Only the pictures are to be left out; write out the rest of the data exactly.

[Records excerpted from a collection]
◇ ◇ ◇
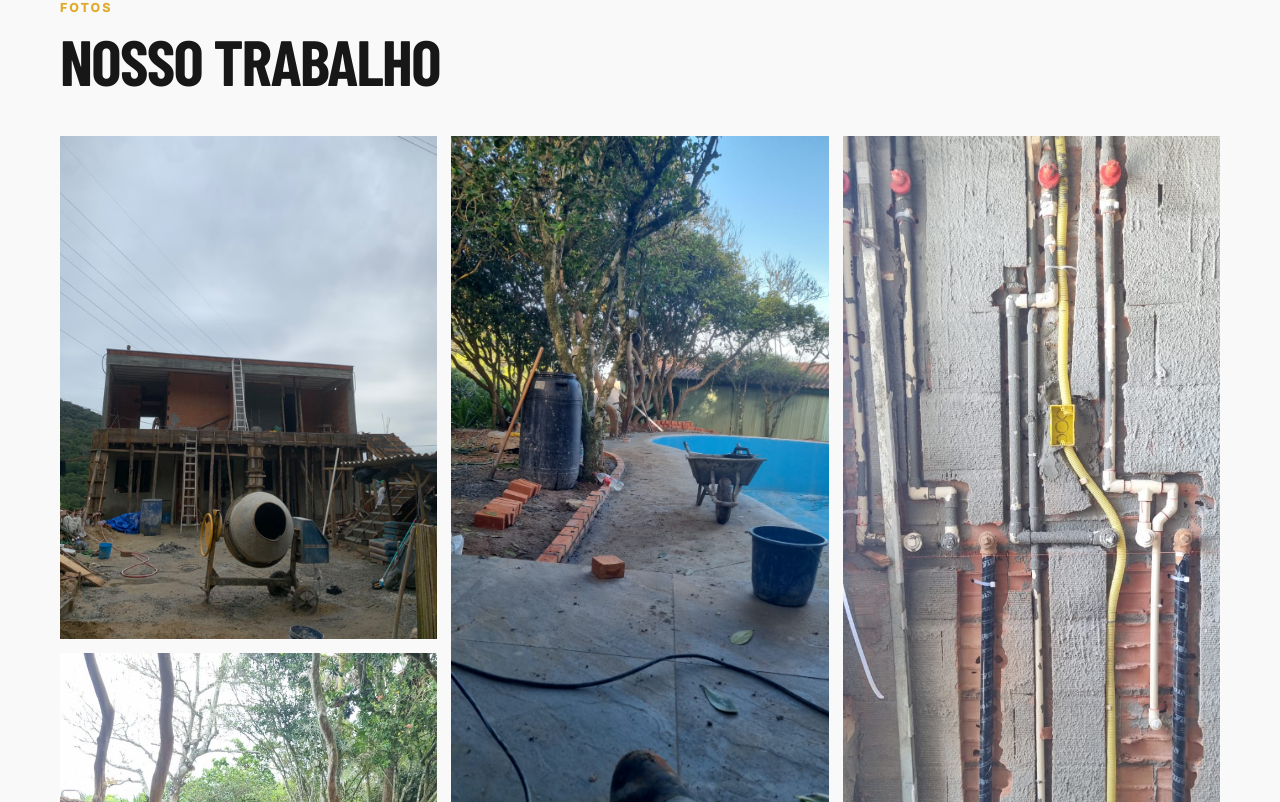
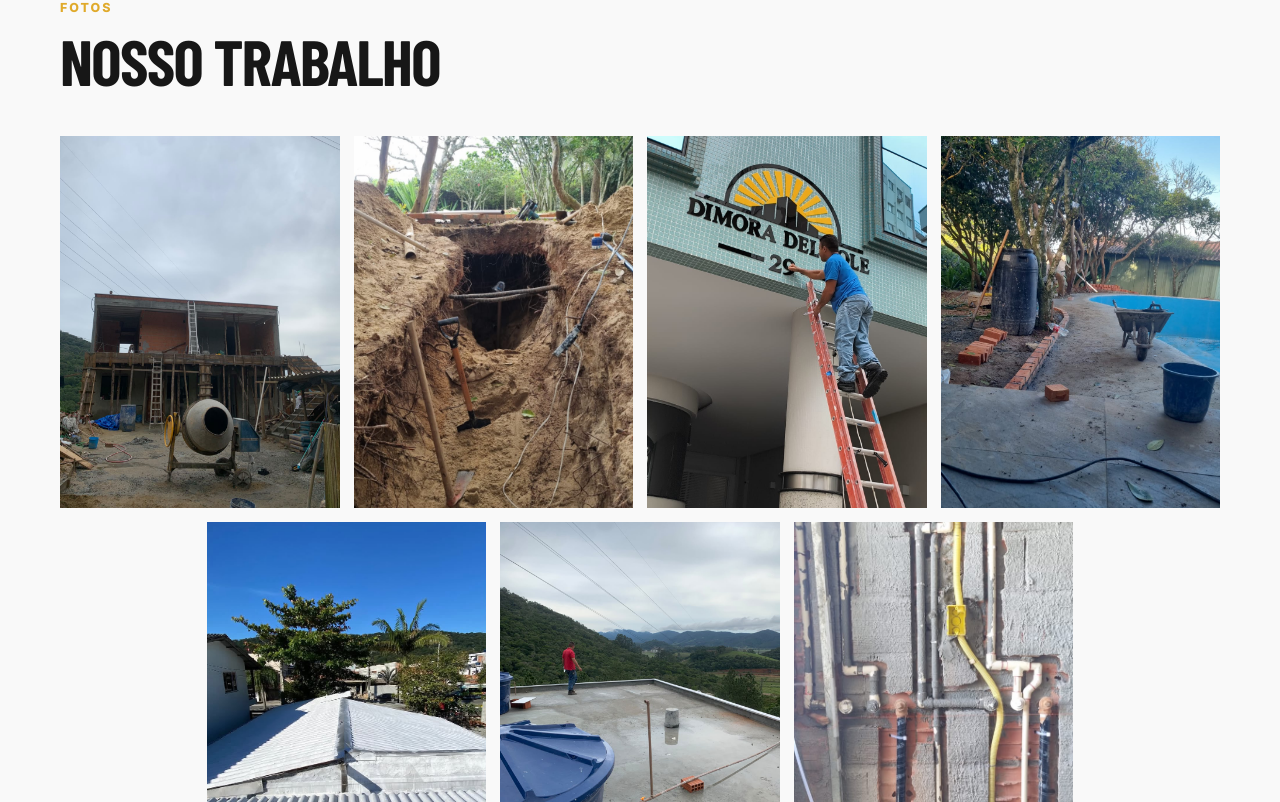
Before and after one commit to gustavosdsv/AN-Reformas, a Next.js app: page / in a window 1280 px wide. Shown: the part 2698-3500 px from the top of the page. Built offline with nearby package versions, Linux system fonts and the light colour scheme; a web font is replaced by a local one.

Commit message:
Update Site source

```diff
--- a/app/globals.css
+++ b/app/globals.css
@@ -314,18 +314,21 @@ h3 {
   margin-bottom: 42px;
 }
 .gallery {
-  columns: 3;
-  column-gap: 14px;
+  display: flex;
+  flex-wrap: wrap;
+  justify-content: center;
+  gap: 14px;
 }
 .gallery figure {
   position: relative;
-  margin: 0 0 14px;
+  flex: 0 1 calc((100% - 42px) / 4);
+  aspect-ratio: 3 / 4;
+  margin: 0;
   overflow: hidden;
   background: var(--light);
-  break-inside: avoid;
 }
 .gallery img {
-  height: auto;
+  height: 100%;
   transition: transform 0.45s;
 }
 .gallery figure:hover img {
@@ -439,7 +442,10 @@ footer {
     grid-template-columns: 1fr;
   }
   .gallery {
-    columns: 2;
+    gap: 14px;
+  }
+  .gallery figure {
+    flex-basis: calc((100% - 14px) / 2);
   }
   .contact-grid {
     grid-template-columns: 1fr;
@@ -473,10 +479,10 @@ footer {
     grid-template-columns: 1fr;
   }
   .gallery {
-    columns: 1;
+    gap: 12px;
   }
   .gallery figure {
-    margin-bottom: 12px;
+    flex-basis: 100%;
   }
   .about-image {
     height: 300px;
```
◇ ◇ ◇
RESPONSE:
Before and after one commit to gustavosdsv/AN-Reformas, a Next.js app: page / in a window 1280 px wide. Shown: the part 2698-3500 px from the top of the page. Built offline with nearby package versions, Linux system fonts and the light colour scheme; a web font is replaced by a local one.

Commit message:
Update Site source

```diff
--- a/app/globals.css
+++ b/app/globals.css
@@ -314,18 +314,21 @@ h3 {
   margin-bottom: 42px;
 }
 .gallery {
-  columns: 3;
-  column-gap: 14px;
+  display: flex;
+  flex-wrap: wrap;
+  justify-content: center;
+  gap: 14px;
 }
 .gallery figure {
   position: relative;
-  margin: 0 0 14px;
+  flex: 0 1 calc((100% - 42px) / 4);
+  aspect-ratio: 3 / 4;
+  margin: 0;
   overflow: hidden;
   background: var(--light);
-  break-inside: avoid;
 }
 .gallery img {
-  height: auto;
+  height: 100%;
   transition: transform 0.45s;
 }
 .gallery figure:hover img {
@@ -439,7 +442,10 @@ footer {
     grid-template-columns: 1fr;
   }
   .gallery {
-    columns: 2;
+    gap: 14px;
+  }
+  .gallery figure {
+    flex-basis: calc((100% - 14px) / 2);
   }
   .contact-grid {
     grid-template-columns: 1fr;
@@ -473,10 +479,10 @@ footer {
     grid-template-columns: 1fr;
   }
   .gallery {
-    columns: 1;
+    gap: 12px;
   }
   .gallery figure {
-    margin-bottom: 12px;
+    flex-basis: 100%;
   }
   .about-image {
     height: 300px;
```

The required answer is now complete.